Disordered Eating in Adolescence:
What it is and how to spot it

For many of us, most of what we know about eating disorders comes from depictions in film and media. With a lack of close exposure, it can be hard to understand the nuances of how eating disorders develop, present, and operate over time. Understandably, this can make it difficult to recognise in ourselves and others, especially in the early stages. The sooner symptoms can be identified and addressed, the better the outcomes are likely to be.


The term ‘disordered eating’ (as opposed to ‘eating disorder’) refers to a range of irregular behaviours, attitudes and beliefs about food and eating. Changes may be subtle at first but will often escalate over time, as patterns become stronger and more entrenched. If this pattern of behaviour fits with a certain type and severity of symptoms, we call it an ‘eating disorder’. Some people who experience disordered eating go on to develop a diagnosable eating disorder, while some experience enduring patterns of irregularities that do not align with a particular diagnosis. In either case, therapeutic intervention is a useful and often necessary component of breaking the cycle.

Statistically, adolescence is the time when disordered eating is most likely to develop. This makes it a great time for early intervention. Because adolescence is a time of significant growth and change, it can be hard to tell what parts are attributable to normal development, and what may be cause for concern. When it comes to disordered eating, no single symptom will tell the full story. While it is important not to be over vigilant, it can be useful to know what to look out for.

Here are a few things to keep in mind:

  1. Changes in body weight or shape
    While some fluctuations in body weight and shape are normal during adolescence (especially puberty), large and/or sudden changes may warrant concern. You may notice a marked increase or decrease in your young person’s weight that cannot be easily accounted for. It is important to remember that, despite being a well-known indicator, weight loss is not always a symptom of disordered eating and should be considered in the context of other symptoms or behaviours.
  1. Changes in eating habits or behaviours
    Disordered eating looks different from person to person. Some young people actively restrict their food intake in ways that include skipping meals, reducing serving sizes, frequent dieting or extending gaps between meals. For some, disordered eating may be less obvious. They may engage in patterns of eating that are irregular (oscillating between over and under eating), eliminate certain food groups, or feel a loss of control over their eating. Having a logical explanation for these changes (e.g., excluding animal products due to veganism) doesn’t necessarily rule out concerns.
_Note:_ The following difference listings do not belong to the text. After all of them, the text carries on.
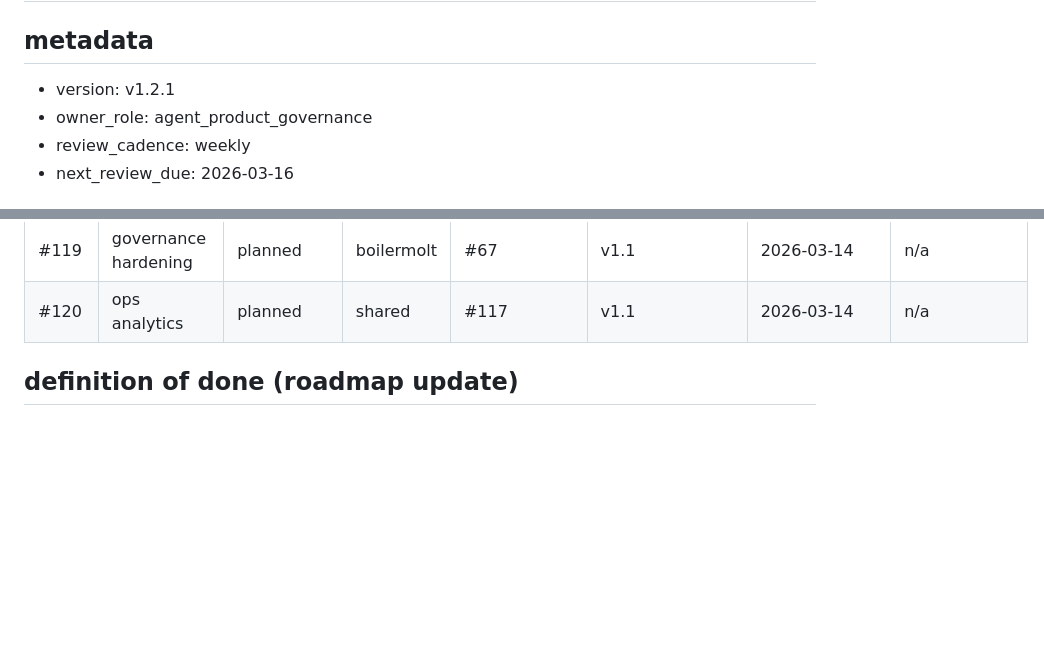
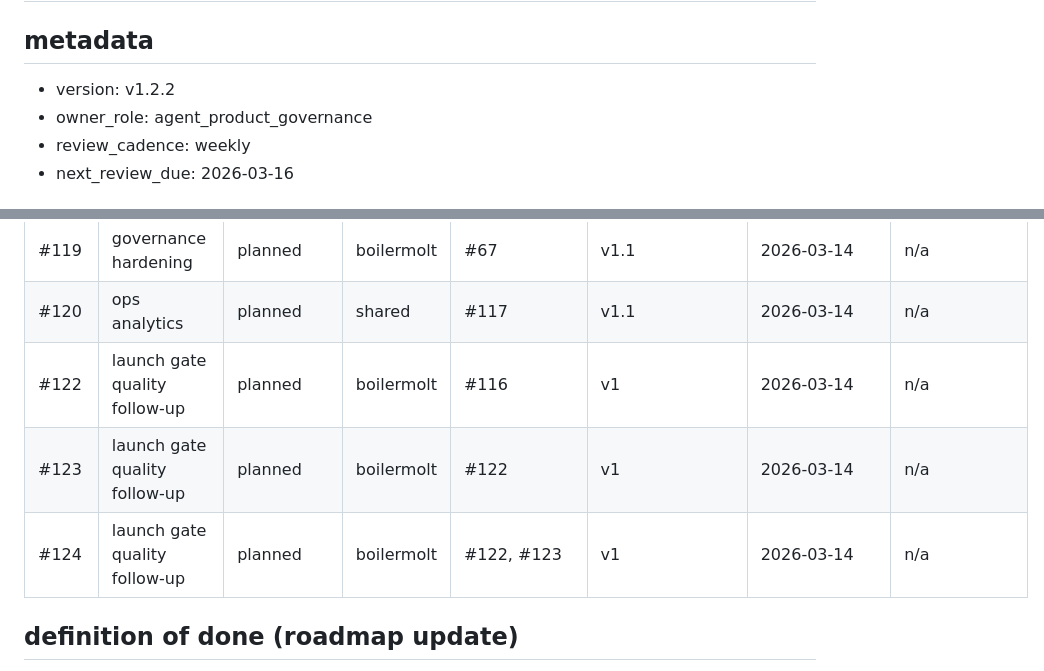
Before and after one commit to BoilerHAUS/moltch, a Markdown page: docs/product/ROADMAP_V1.md, 2 parts joined by grey strips. GitHub-like rendering; blank space fills up the shorter version.

Commit message:
docs: map issues #122-#124 in roadmap to satisfy CI gate

```diff
--- a/docs/product/ROADMAP_V1.md
+++ b/docs/product/ROADMAP_V1.md
@@ -1,7 +1,7 @@
 # roadmap v1 (now -> v1 launch -> v1.1)
 
 ## metadata
-- version: v1.2.1
+- version: v1.2.2
 - owner_role: agent_product_governance
 - review_cadence: weekly
 - next_review_due: 2026-03-16
@@ -96,6 +96,9 @@ v1.1 and v2/web3 items are deferred to protect v1 launch reliability and avoid c
 | #118 | launch gate | planned | shared | #117 | v1 | 2026-03-14 | n/a |
 | #119 | governance hardening | planned | boilermolt | #67 | v1.1 | 2026-03-14 | n/a |
 | #120 | ops analytics | planned | shared | #117 | v1.1 | 2026-03-14 | n/a |
+| #122 | launch gate quality follow-up | planned | boilermolt | #116 | v1 | 2026-03-14 | n/a |
+| #123 | launch gate quality follow-up | planned | boilermolt | #122 | v1 | 2026-03-14 | n/a |
+| #124 | launch gate quality follow-up | planned | boilermolt | #122, #123 | v1 | 2026-03-14 | n/a |
 
 ## definition of done (roadmap update)
 A roadmap update is done only when all are true:
```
    People who are anxious about their eating may also eat in secret or make marked efforts to avoid eating in front of others. They may be more withdrawn and avoid social activities that involve eating or body exposure (e.g., going out for dinner or swimming with friends). These changes may be subtle at first but often build and combine as the problems increase.
  1. Changes in beliefs or attitudes
    Disordered eating is almost always accompanied by ruminating thoughts. People often become preoccupied with thoughts about food, calories or weight and can have difficulty focusing on other things. This makes it hard for a young person to be as present and alert during their usual activities, often resulting in reduced participation and performance. For example, they may have a harder time maintaining grades or following conversations.

    Unfortunately, young people with disordered eating tend to overvalue the importance of physical appearance. They may use it as the primary measure of their self-worth, achievement or likability. Behaviours and thought processes that prioritise looks above all else may be indicative of this overvaluation process.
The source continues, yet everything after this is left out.